Joshua Pyae Sone Oo (23) works as a Program Assistant and IT specialist at the Goethe-Institut Myanmar. Even prior to the opening of the Institute in February 2014, he held this position in Yangon, representing and supporting the Goethe-Institut. Since 2012 he has, among other things, assisted Daphne Wolf, who worked with us locally from 2007 to 2013, in the organization of the Science Film Festival (SFF). We spoke with him about the beginnings of the festival.
The Goethe-Institut in Myanmar officially opened in February 2014. But the Science Film Festival (SFF) is being held for the third time. How does that work?
Joshua Pyae Soe Oo | © Goethe-Institut Myanmar /Valeria Turrisi Although the official opening was not until 2014, the Goethe-Institut has long been active in Myanmar. That’s why this is already the time third around for the Science Film Festival. In fact, the Science Film Festival has actually existed since 2005, in 13 different countries. We in Myanmar came on board in 2012. I think it's great to use this format to give children the opportunity to gain new experiences.
The organizational implementation in 2012 and 2013 was not easy, due to the fact that the Goethe-Institut was not yet physically present in Myanmar. The first thing was just getting permission from the Ministry, but of course there was also the search for sponsors and many other areas. We had to convince everyone that we were really working on behalf of an institution. In the end, however, both festivals were a great success. Many local social enterprises helped us, and we cannot forget the young people who made themselves available as volunteers.
Film festivals in Myanmar are recently enjoying quite a boom. What sets the Science Film Festival apart from other festivals?
Unlike the other festivals, the SFF is aimed directly at children. Of course, we don’t want to just show films and then send the audience home. The SFF is a so-called edutainment program, so it sees its job as being not only in the area of education, but also in the entertainment sector. In addition to the film screenings we conduct experiments with the children, let them try things for themselves and actively gain experience. We give them the opportunity to ask questions and understand what they’ve seen.
Amazed audience | Photo: Joshua Pyae Sone Oo Why do you think it is important to show films about science to children? At first glance this seems to be a rather dry subject.

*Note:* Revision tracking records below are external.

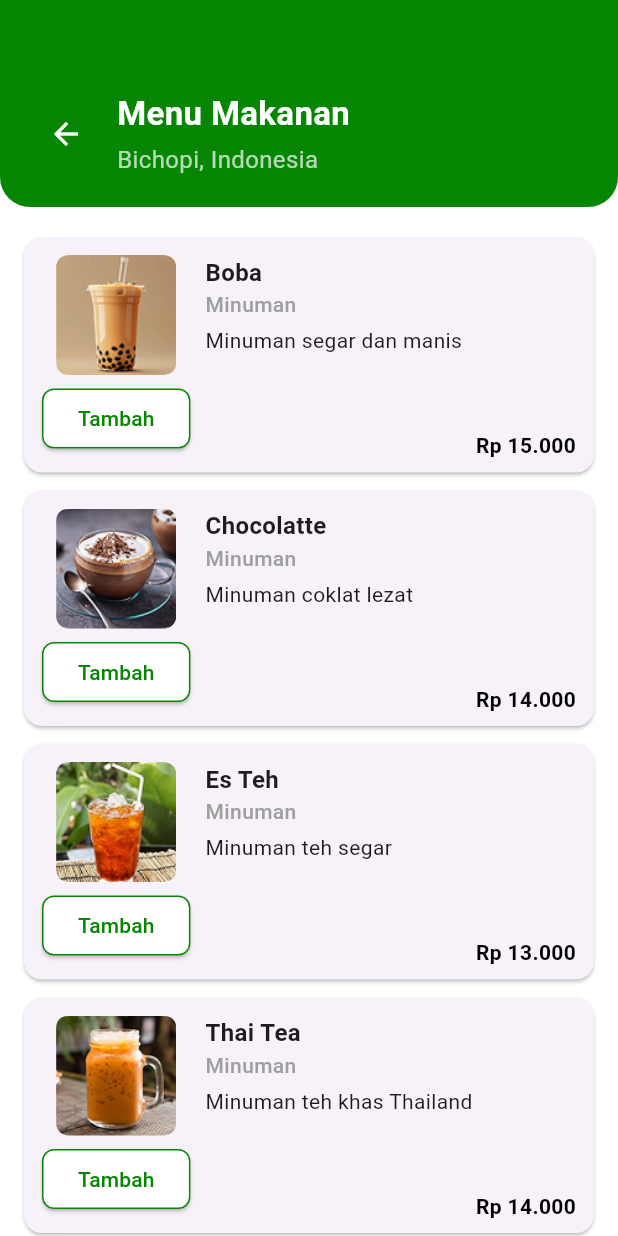
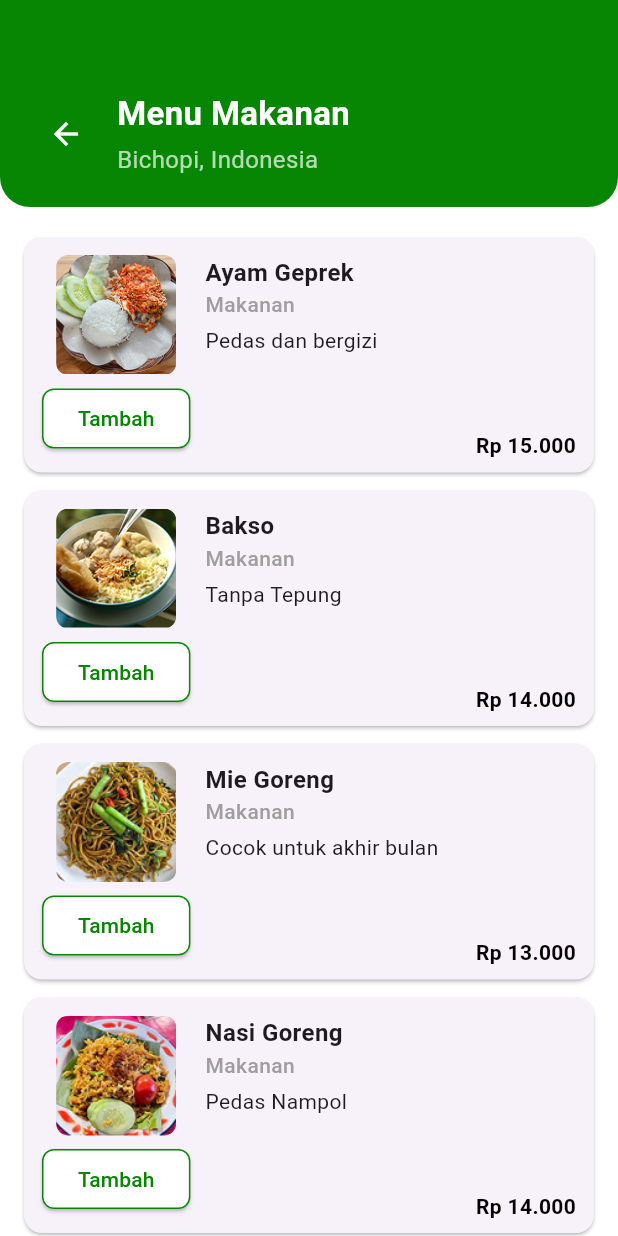
Before and after one commit to rynn26/bicopi, a Flutter app: the screen it shows after launch, after a tap on "Makanan", on a phone screen of 412 x 824 dp. Run offline on Flutter 3.47's test engine with Material 3 defaults, Android fonts, the light colour scheme and no system bars; our stand-ins replace carousel_slider, curved_navigation_bar; network calls fail.

Commit message:
revisi frontend reservasi,menu,profile

```diff
--- a/bichopi_mobile/lib/menu_makanan.dart
+++ b/bichopi_mobile/lib/menu_makanan.dart
@@ -13,32 +13,32 @@ class FoodMenuPage extends StatefulWidget {
 class _FoodMenuPageState extends State<FoodMenuPage> {
   List<Map<String, dynamic>> menuItems = [
      {
-      "name": "Boba",
-      "category": "Minuman",
-      "description": "Minuman segar dan manis",
+      "name": "Ayam Geprek",
+      "category": "Makanan",
+      "description": "Pedas dan bergizi",
       "price": "15.000",
-      "image": "assets/boba.png"
+      "image": "assets/ayamgeprek.png"
     },
     {
-      "name": "Chocolatte",
-      "category": "Minuman",
-      "description": "Minuman coklat lezat",
+      "name": "Bakso",
+      "category": "Makanan",
+      "description": "Tanpa Tepung",
       "price": "14.000",
-      "image": "assets/chocolatte.png"
+      "image": "assets/bakso.png"
     },
     {
-      "name": "Es Teh",
-      "category": "Minuman",
-      "description": "Minuman teh segar",
+      "name": "Mie Goreng",
+      "category": "Makanan",
+      "description": "Cocok untuk akhir bulan",
       "price": "13.000",
-      "image": "assets/tea.png"
+      "image": "assets/mie_goreng.png"
     },
     {
-      "name": "Thai Tea",
-      "category": "Minuman",
-      "description": "Minuman teh khas Thailand",
+      "name": "Nasi Goreng",
+      "category": "Makanan",
+      "description": "Pedas Nampol",
       "price": "14.000",
-      "image": "assets/thai_tea.png"
+      "image": "assets/nasi_goreng.png"
     },
   ];
 
--- a/bichopi_mobile/lib/menu_snack.dart
+++ b/bichopi_mobile/lib/menu_snack.dart
@@ -50,7 +50,7 @@ class _SnackMenuPageState extends State<SnackMenuPage> {
           padding: const EdgeInsets.all(12),
           height: 80, // Mengurangi ukuran popup
           decoration: const BoxDecoration(
-            color: Colors.green,
+            color:  Color(0xFF078603),
             borderRadius: BorderRadius.vertical(top: Radius.circular(12)),
           ),
           child: Row(
@@ -100,7 +100,7 @@ class _SnackMenuPageState extends State<SnackMenuPage> {
           Container(
             padding: const EdgeInsets.all(20),
             decoration: const BoxDecoration(
-              color: Colors.green,
+              color:  Color(0xFF078603),
               borderRadius: BorderRadius.only(
                 bottomLeft: Radius.circular(20),
                 bottomRight: Radius.circular(20),
@@ -186,7 +186,7 @@ class _SnackMenuPageState extends State<SnackMenuPage> {
                                   ),
                                   child: const Text(
                                     "Tambah",
-                                    style: TextStyle(color: Colors.green),
+                                    style: TextStyle(color:  Color(0xFF078603),),
                                   ),
                                 ),
                               ],
--- a/bichopi_mobile/lib/profile.dart
+++ b/bichopi_mobile/lib/profile.dart
@@ -13,20 +13,30 @@ class ProfilePage extends StatelessWidget {
   @override
   Widget build(BuildContext context) {
     return Scaffold(
-      appBar: AppBar(
+      appBar: PreferredSize(
+        preferredSize: Size.fromHeight(70), // Samakan tinggi dengan contoh
+        child: ClipRRect(
+          borderRadius: BorderRadius.only(
+            bottomLeft: Radius.circular(25), // Radius membulat untuk estetika
+            bottomRight: Radius.circular(25),
+          ),
+          child: AppBar(
             title: Text(
               'Profile Pengguna',
-          style: TextStyle(color: Colors.white), // Warna title putih
+              style: TextStyle(color: Colors.white, fontSize: 20, fontWeight: FontWeight.bold),
             ),
-        backgroundColor: Color(0xFF078603), // Hijau lebih elegan
+            backgroundColor: Color(0xFF078603), // Warna hijau elegan
             centerTitle: true,
             iconTheme: IconThemeData(color: Colors.white), // Warna ikon kembali putih
+            elevation: 0, // Hilangkan shadow agar lebih smooth
+          ),
+        ),
       ),
       body: SingleChildScrollView(
         child: Padding(
           padding: EdgeInsets.symmetric(horizontal: 24.0, vertical: 30),
           child: Column(
-            crossAxisAlignment: CrossAxisAlignment.center,
+            crossAxisAlignment: CrossAxisAlignment.start,
             children: [
               Center(
                 child: CircleAvatar(
@@ -41,28 +51,29 @@ class ProfilePage extends StatelessWidget {
               _buildProfileField("Email", email),
               _buildProfileField("No Telepon", noTelepon),
               SizedBox(height: 20),
-              SizedBox(
-                width: double.infinity,
-                child: ElevatedButton.icon(
-                  onPressed: () {
+
+              // Ubah data pribadi sebagai teks dengan ikon
+              GestureDetector(
+                onTap: () {
                   // Navigasi ke halaman Edit Profile
                   Navigator.push(
                     context,
                     MaterialPageRoute(builder: (context) => EditProfilePage()),
                   );
                 },
-                  icon: Icon(Icons.edit, color: Colors.white),
-                  label: Text(
-                    'Ubah Data Pribadi',
-                    style: TextStyle(fontSize: 16, color: Colors.white),
-                  ),
-                  style: ElevatedButton.styleFrom(
-                    backgroundColor: Color(0xFF078603), // Warna hijau elegan
-                    padding: EdgeInsets.symmetric(vertical: 14),
-                    shape: RoundedRectangleBorder(
-                      borderRadius: BorderRadius.circular(8),
+                child: Row(
+                  children: [
+                    Icon(Icons.article, size: 24, color: Colors.black), // Ikon di sebelah kiri
+                    SizedBox(width: 8), // Spasi antara ikon dan teks
+                    Text(
+                      'Ubah data pribadi',
+                      style: TextStyle(
+                        fontSize: 16,
+                        fontWeight: FontWeight.bold,
+                        color: Colors.black,
                       ),
                     ),
+                  ],
                 ),
               ),
             ],
@@ -83,16 +94,12 @@ class ProfilePage extends StatelessWidget {
             style: TextStyle(fontSize: 16, fontWeight: FontWeight.w500),
           ),
           SizedBox(height: 5),
-          Container(
-            width: double.infinity,
-            padding: EdgeInsets.symmetric(vertical: 14, horizontal: 12),
-            decoration: BoxDecoration(
-              border: Border.all(color: Colors.black),
-              borderRadius: BorderRadius.circular(6),
-            ),
-            child: Text(
-              value,
-              style: TextStyle(fontSize: 16),
+          TextField(
+            controller: TextEditingController(text: value),
+            readOnly: true,
+            decoration: InputDecoration(
+              border: OutlineInputBorder(),
+              contentPadding: EdgeInsets.symmetric(vertical: 14, horizontal: 12),
             ),
           ),
         ],
--- a/bichopi_mobile/lib/reservasi.dart
+++ b/bichopi_mobile/lib/reservasi.dart
@@ -25,17 +25,17 @@ class ReservationScreen extends StatelessWidget {
     {
       'name': 'Kursi Deretan Depan',
       'capacity': 'Kapasitas 20 Orang',
-      'image': 'assets/front-row.jpg',
+      'image': 'assets/reservasi1.png',
     },
     {
       'name': 'VIP Plate',
       'capacity': 'Kapasitas 10 Orang',
-      'image': 'assets/vip.jpg',
+      'image': 'assets/reservasi2.png',
     },
     {
       'name': 'Kursi Biasa',
       'capacity': 'Kapasitas 50 Orang',
-      'image': 'assets/regular.jpg',
+      'image': 'assets/reservasi3.png',
     },
   ];
 
@@ -44,14 +44,9 @@ class ReservationScreen extends StatelessWidget {
     return Scaffold(
       backgroundColor: Colors.grey[200],
       appBar: AppBar(
-        backgroundColor: Colors.green,
+        backgroundColor: Color(0xFF078603),
         elevation: 0,
-        leading: IconButton(
-          icon: const Icon(Icons.arrow_back, color: Colors.white),
-          onPressed: () {},
-        ),
-        title: const Text('Reservasi', style: TextStyle(color: Colors.white)),
-        centerTitle: true,
+
       ),
       body: Column(
         crossAxisAlignment: CrossAxisAlignment.start,
@@ -60,10 +55,12 @@ class ReservationScreen extends StatelessWidget {
           const Padding(
             padding: EdgeInsets.symmetric(horizontal: 16.0),
             child: Text(
+
               'Daftar Kategori Tempat',
               style: TextStyle(fontSize: 18, fontWeight: FontWeight.bold),
             ),
           ),
+           SizedBox(height: 20),
           Expanded(
             child: ListView.builder(
               padding: const EdgeInsets.symmetric(horizontal: 16),
@@ -97,7 +94,7 @@ class ReservationScreen extends StatelessWidget {
       width: double.infinity,
       padding: const EdgeInsets.symmetric(vertical: 10, horizontal: 16),
       decoration: const BoxDecoration(
-        color: Colors.green,
+        color: Color(0xFF078603),
         borderRadius: BorderRadius.only(
           bottomLeft: Radius.circular(20),
           bottomRight: Radius.circular(20),
@@ -127,11 +124,15 @@ class ReservationScreen extends StatelessWidget {
   Widget _buildCategoryCard(Map<String, String> category) {
   return Card(
     shape: RoundedRectangleBorder(borderRadius: BorderRadius.circular(15)),
-      elevation: 3,
+    elevation: 5, // Elevasi lebih tinggi agar efek shadow lebih jelas
+    shadowColor: Colors.grey.withOpacity(0.5),
     margin: const EdgeInsets.only(bottom: 15),
     child: Column(
       crossAxisAlignment: CrossAxisAlignment.start,
       children: [
+        Stack(
+          children: [
+            // Gambar dengan border radius
             ClipRRect(
               borderRadius: const BorderRadius.only(
                 topLeft: Radius.circular(15),
@@ -143,6 +144,47 @@ class ReservationScreen extends StatelessWidget {
                 height: 150,
                 fit: BoxFit.cover,
               ),
+            ),
+            // Overlay Gradient untuk membuat tampilan lebih elegan
+            Container(
+              width: double.infinity,
+              height: 150,
+              decoration: BoxDecoration(
+                borderRadius: const BorderRadius.only(
+                  topLeft: Radius.circular(15),
+                  topRight: Radius.circular(15),
+                ),
+                gradient: LinearGradient(
+                  begin: Alignment.topCenter,
+                  end: Alignment.bottomCenter,
+                  colors: [
+                    Colors.black.withOpacity(0.1),
+                    Colors.black.withOpacity(0.5),
+                  ],
+                ),
+              ),
+            ),
+            // Label kategori di pojok atas kiri
+            Positioned(
+              top: 8,
+              left: 8,
+              child: Container(
+                padding: const EdgeInsets.symmetric(vertical: 4, horizontal: 8),
+                decoration: BoxDecoration(
+                  color: Colors.blueAccent,
+                  borderRadius: BorderRadius.circular(8),
+                ),
+                child: const Text(
+                  "Featured",
+                  style: TextStyle(
+                    color: Colors.white,
+                    fontWeight: FontWeight.bold,
+                    fontSize: 12,
+                  ),
+                ),
+              ),
+            ),
+          ],
         ),
         Padding(
           padding: const EdgeInsets.all(12.0),
@@ -157,9 +199,16 @@ class ReservationScreen extends StatelessWidget {
                 ),
               ),
               const SizedBox(height: 4),
+              Row(
+                mainAxisAlignment: MainAxisAlignment.spaceBetween,
+                children: [
                   Text(
                     category['capacity']!,
                     style: const TextStyle(fontWeight: FontWeight.bold),
+                  ),
+                  // Ikon kecil untuk menunjukkan interaktivitas
+                  const Icon(Icons.arrow_forward_ios, size: 16, color: Colors.grey),
+                ],
               ),
             ],
           ),
@@ -168,4 +217,6 @@ class ReservationScreen extends StatelessWidget {
     ),
   );
 }
+
+
 }
--- a/bichopi_mobile/pubspec.yaml
+++ b/bichopi_mobile/pubspec.yaml
@@ -81,6 +81,10 @@ flutter:
     - assets/paketramadhan.jpg
     - assets/paketb.jpg
     - assets/bicopi.jpg
+    - assets/reservasi1.png
+    - assets/reservasi2.png
+    - assets/reservasi3.png
+    - assets/icon_wa.png
 
 
 
```
Also changed, not shown: bichopi_mobile/lib/bukti_reservasi.dart (+42 -29 lines), bichopi_mobile/lib/edit_profile.dart (+17 -8 lines), bichopi_mobile/lib/input_reservasi.dart (+91 -34 lines), bichopi_mobile/assets/icon_wa.png (added), bichopi_mobile/assets/reservasi1.png (added), bichopi_mobile/assets/reservasi2.png (added), bichopi_mobile/assets/reservasi3.png (added). Lines whose indentation alone changed are shown as unchanged.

Exactly that is our mission: to make science more accessible and interesting for children. Of course, they already know a little about science, they learn that in school. We want to help them to reflect on what they have learned and to internalize it, but also to let them learn new things and give them the opportunity to investigate topics more intensively. They can take the theory they have seen in a film, and try it out with us in practice. In the process, they recognize that science is a part of everyday life. The children learn, for example, how dangerous it is to throw plastic bags into the water or onto the street, and learn why we should plant trees.
What can the audience expect on the topic “Future Technologies” 2014?
To be honest, this issue is a huge challenge and requires a lot from the audience, even those who are already studying. But the films we show are not limited to the field of technology. Science in relation to nature and science in everyday life are also addressed. We have received 277 film submissions from 50 countries. But for the screenings in Myanmar we will select only 20 to 25 films.
The Volunteers | Photo: Joshua Pyae Sone Oo According to what criteria are the films selected?
First and foremost, it is important that the films are easily understandable for young viewers. Also, extensive background knowledge on specific topics should not be required. We want to present a broad variety of films and also offer the opportunity to participate in a range of additional activities. Each topic dealt with in the films should also be useful in the daily lives of the children.
What experiences have you had in the last three years and how has the festival evolved since the beginning?
The best experience was in 2013. We were at very many different places: Yangon, Mandalay, Mon State, Kayah State, Shan State and in several delta regions. A total of more than 10,000 spectators came. That was three times more than in 2012. This success was a wonderful validation of our work. I very much hope that this year we can visit new places, cities and regions. I want to reach more people and hope that the Ministry of Education, local organizations, social groups and companies will all pull together with us and support us.